Whenever a picture appears, omit it, and set down everything else in the records exactly.

****************************************

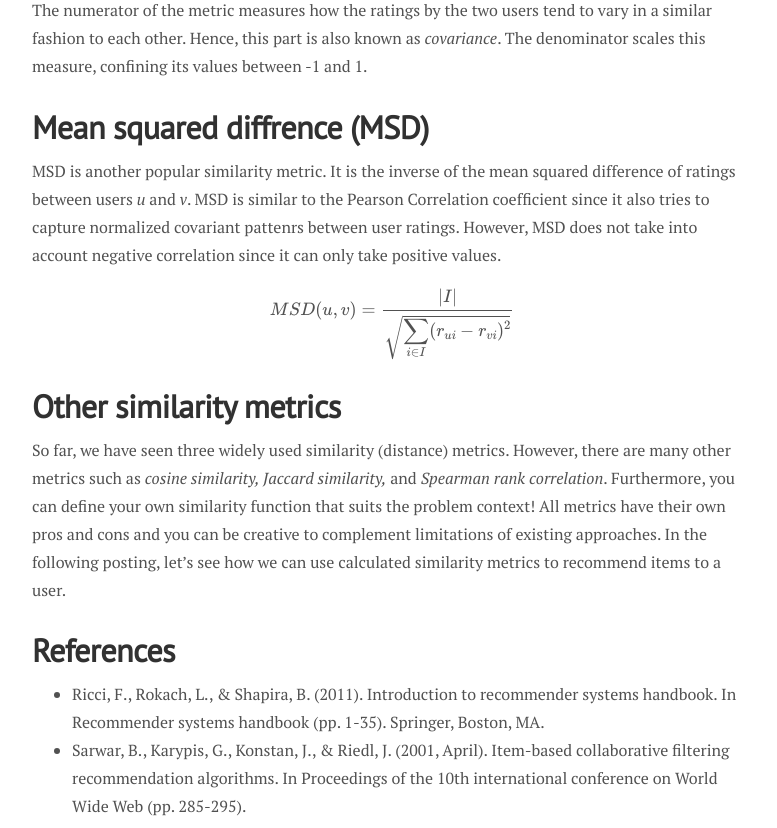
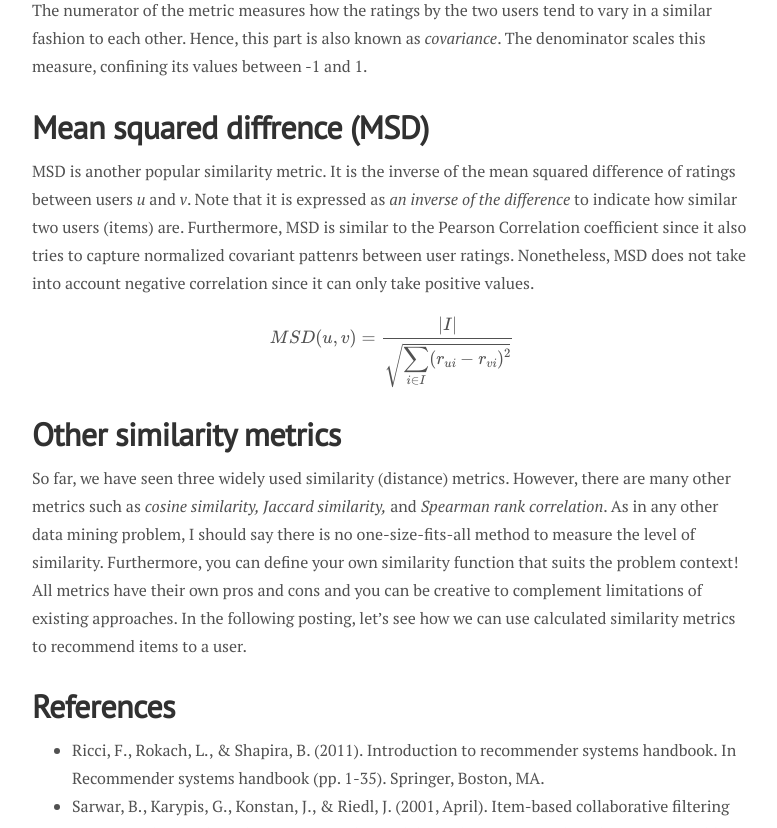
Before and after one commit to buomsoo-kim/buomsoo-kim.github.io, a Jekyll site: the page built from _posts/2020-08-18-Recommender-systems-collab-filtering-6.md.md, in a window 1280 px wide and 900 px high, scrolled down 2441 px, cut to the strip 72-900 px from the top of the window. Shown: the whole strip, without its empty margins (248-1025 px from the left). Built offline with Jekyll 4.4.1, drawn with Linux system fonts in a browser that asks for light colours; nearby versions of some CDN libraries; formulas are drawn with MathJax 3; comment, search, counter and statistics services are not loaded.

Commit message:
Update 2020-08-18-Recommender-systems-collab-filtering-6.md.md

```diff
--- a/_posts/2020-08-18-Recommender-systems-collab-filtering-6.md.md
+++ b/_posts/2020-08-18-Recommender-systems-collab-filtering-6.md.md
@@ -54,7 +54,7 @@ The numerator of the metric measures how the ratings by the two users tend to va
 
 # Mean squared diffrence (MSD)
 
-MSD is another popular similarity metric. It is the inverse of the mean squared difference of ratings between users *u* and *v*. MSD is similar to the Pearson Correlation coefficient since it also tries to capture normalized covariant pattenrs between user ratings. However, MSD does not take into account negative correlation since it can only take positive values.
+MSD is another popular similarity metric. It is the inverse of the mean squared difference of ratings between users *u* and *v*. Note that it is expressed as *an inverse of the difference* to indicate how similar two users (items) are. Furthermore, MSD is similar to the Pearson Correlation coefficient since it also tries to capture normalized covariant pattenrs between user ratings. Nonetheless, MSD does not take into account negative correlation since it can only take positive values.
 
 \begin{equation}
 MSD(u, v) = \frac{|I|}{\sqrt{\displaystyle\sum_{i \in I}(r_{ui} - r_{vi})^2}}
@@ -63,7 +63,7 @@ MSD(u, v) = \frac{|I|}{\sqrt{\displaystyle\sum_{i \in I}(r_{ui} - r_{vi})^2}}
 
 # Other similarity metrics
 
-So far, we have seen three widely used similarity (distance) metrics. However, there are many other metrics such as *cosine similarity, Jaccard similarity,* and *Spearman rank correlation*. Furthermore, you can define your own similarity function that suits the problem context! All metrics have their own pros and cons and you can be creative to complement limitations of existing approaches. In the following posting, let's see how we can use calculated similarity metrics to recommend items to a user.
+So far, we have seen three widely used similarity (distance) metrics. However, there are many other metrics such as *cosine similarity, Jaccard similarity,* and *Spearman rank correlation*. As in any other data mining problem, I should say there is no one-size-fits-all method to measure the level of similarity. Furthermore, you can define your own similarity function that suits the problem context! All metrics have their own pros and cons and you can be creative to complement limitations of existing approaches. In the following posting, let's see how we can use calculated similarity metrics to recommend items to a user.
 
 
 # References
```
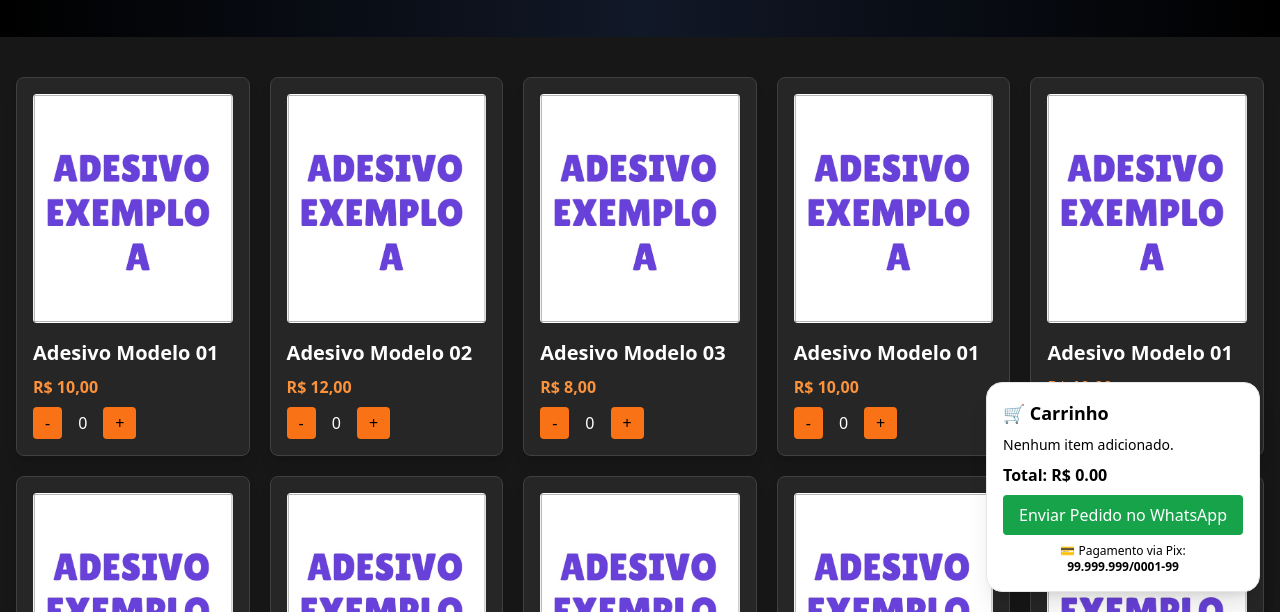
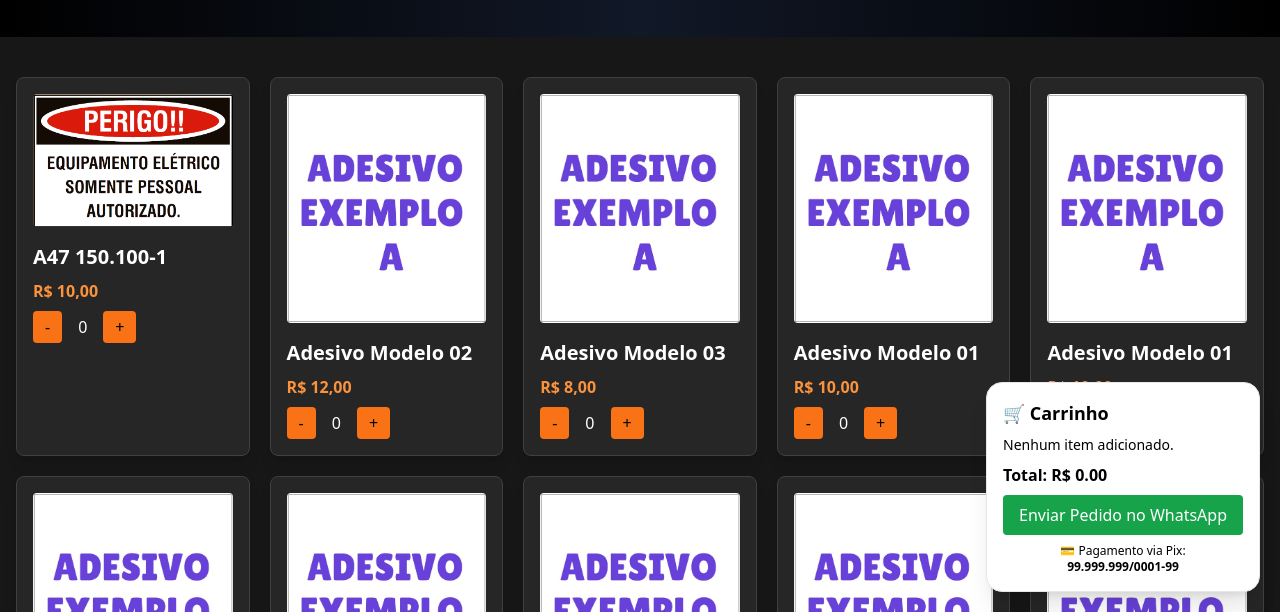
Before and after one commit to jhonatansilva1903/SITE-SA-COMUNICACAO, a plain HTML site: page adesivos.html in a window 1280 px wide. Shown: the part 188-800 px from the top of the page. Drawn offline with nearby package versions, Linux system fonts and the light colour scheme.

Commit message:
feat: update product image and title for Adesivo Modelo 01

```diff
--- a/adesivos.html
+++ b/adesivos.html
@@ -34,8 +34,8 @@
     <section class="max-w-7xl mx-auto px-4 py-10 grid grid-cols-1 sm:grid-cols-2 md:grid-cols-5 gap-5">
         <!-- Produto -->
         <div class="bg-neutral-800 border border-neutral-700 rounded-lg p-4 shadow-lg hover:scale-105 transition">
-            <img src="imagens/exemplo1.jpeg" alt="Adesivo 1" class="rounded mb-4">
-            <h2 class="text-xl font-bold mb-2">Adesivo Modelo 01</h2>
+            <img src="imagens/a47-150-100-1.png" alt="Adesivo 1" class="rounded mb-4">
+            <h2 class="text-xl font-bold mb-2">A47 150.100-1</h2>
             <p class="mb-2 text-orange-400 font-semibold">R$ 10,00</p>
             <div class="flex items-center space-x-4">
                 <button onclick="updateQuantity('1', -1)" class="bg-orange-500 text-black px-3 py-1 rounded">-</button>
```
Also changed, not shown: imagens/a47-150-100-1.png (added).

****************************************

» **SOLVED EXERCISE**:
Before and after one commit to buomsoo-kim/buomsoo-kim.github.io, a Jekyll site: the page built from _posts/2020-08-18-Recommender-systems-collab-filtering-6.md.md, in a window 1280 px wide and 900 px high, scrolled down 2441 px, cut to the strip 72-900 px from the top of the window. Shown: the whole strip, without its empty margins (248-1025 px from the left). Built offline with Jekyll 4.4.1, drawn with Linux system fonts in a browser that asks for light colours; nearby versions of some CDN libraries; formulas are drawn with MathJax 3; comment, search, counter and statistics services are not loaded.

Commit message:
Update 2020-08-18-Recommender-systems-collab-filtering-6.md.md

```diff
--- a/_posts/2020-08-18-Recommender-systems-collab-filtering-6.md.md
+++ b/_posts/2020-08-18-Recommender-systems-collab-filtering-6.md.md
@@ -54,7 +54,7 @@ The numerator of the metric measures how the ratings by the two users tend to va
 
 # Mean squared diffrence (MSD)
 
-MSD is another popular similarity metric. It is the inverse of the mean squared difference of ratings between users *u* and *v*. MSD is similar to the Pearson Correlation coefficient since it also tries to capture normalized covariant pattenrs between user ratings. However, MSD does not take into account negative correlation since it can only take positive values.
+MSD is another popular similarity metric. It is the inverse of the mean squared difference of ratings between users *u* and *v*. Note that it is expressed as *an inverse of the difference* to indicate how similar two users (items) are. Furthermore, MSD is similar to the Pearson Correlation coefficient since it also tries to capture normalized covariant pattenrs between user ratings. Nonetheless, MSD does not take into account negative correlation since it can only take positive values.
 
 \begin{equation}
 MSD(u, v) = \frac{|I|}{\sqrt{\displaystyle\sum_{i \in I}(r_{ui} - r_{vi})^2}}
@@ -63,7 +63,7 @@ MSD(u, v) = \frac{|I|}{\sqrt{\displaystyle\sum_{i \in I}(r_{ui} - r_{vi})^2}}
 
 # Other similarity metrics
 
-So far, we have seen three widely used similarity (distance) metrics. However, there are many other metrics such as *cosine similarity, Jaccard similarity,* and *Spearman rank correlation*. Furthermore, you can define your own similarity function that suits the problem context! All metrics have their own pros and cons and you can be creative to complement limitations of existing approaches. In the following posting, let's see how we can use calculated similarity metrics to recommend items to a user.
+So far, we have seen three widely used similarity (distance) metrics. However, there are many other metrics such as *cosine similarity, Jaccard similarity,* and *Spearman rank correlation*. As in any other data mining problem, I should say there is no one-size-fits-all method to measure the level of similarity. Furthermore, you can define your own similarity function that suits the problem context! All metrics have their own pros and cons and you can be creative to complement limitations of existing approaches. In the following posting, let's see how we can use calculated similarity metrics to recommend items to a user.
 
 
 # References
```
Before and after one commit to jhonatansilva1903/SITE-SA-COMUNICACAO, a plain HTML site: page adesivos.html in a window 1280 px wide. Shown: the part 188-800 px from the top of the page. Drawn offline with nearby package versions, Linux system fonts and the light colour scheme.

Commit message:
feat: update product image and title for Adesivo Modelo 01

```diff
--- a/adesivos.html
+++ b/adesivos.html
@@ -34,8 +34,8 @@
     <section class="max-w-7xl mx-auto px-4 py-10 grid grid-cols-1 sm:grid-cols-2 md:grid-cols-5 gap-5">
         <!-- Produto -->
         <div class="bg-neutral-800 border border-neutral-700 rounded-lg p-4 shadow-lg hover:scale-105 transition">
-            <img src="imagens/exemplo1.jpeg" alt="Adesivo 1" class="rounded mb-4">
-            <h2 class="text-xl font-bold mb-2">Adesivo Modelo 01</h2>
+            <img src="imagens/a47-150-100-1.png" alt="Adesivo 1" class="rounded mb-4">
+            <h2 class="text-xl font-bold mb-2">A47 150.100-1</h2>
             <p class="mb-2 text-orange-400 font-semibold">R$ 10,00</p>
             <div class="flex items-center space-x-4">
                 <button onclick="updateQuantity('1', -1)" class="bg-orange-500 text-black px-3 py-1 rounded">-</button>
```
Also changed, not shown: imagens/a47-150-100-1.png (added).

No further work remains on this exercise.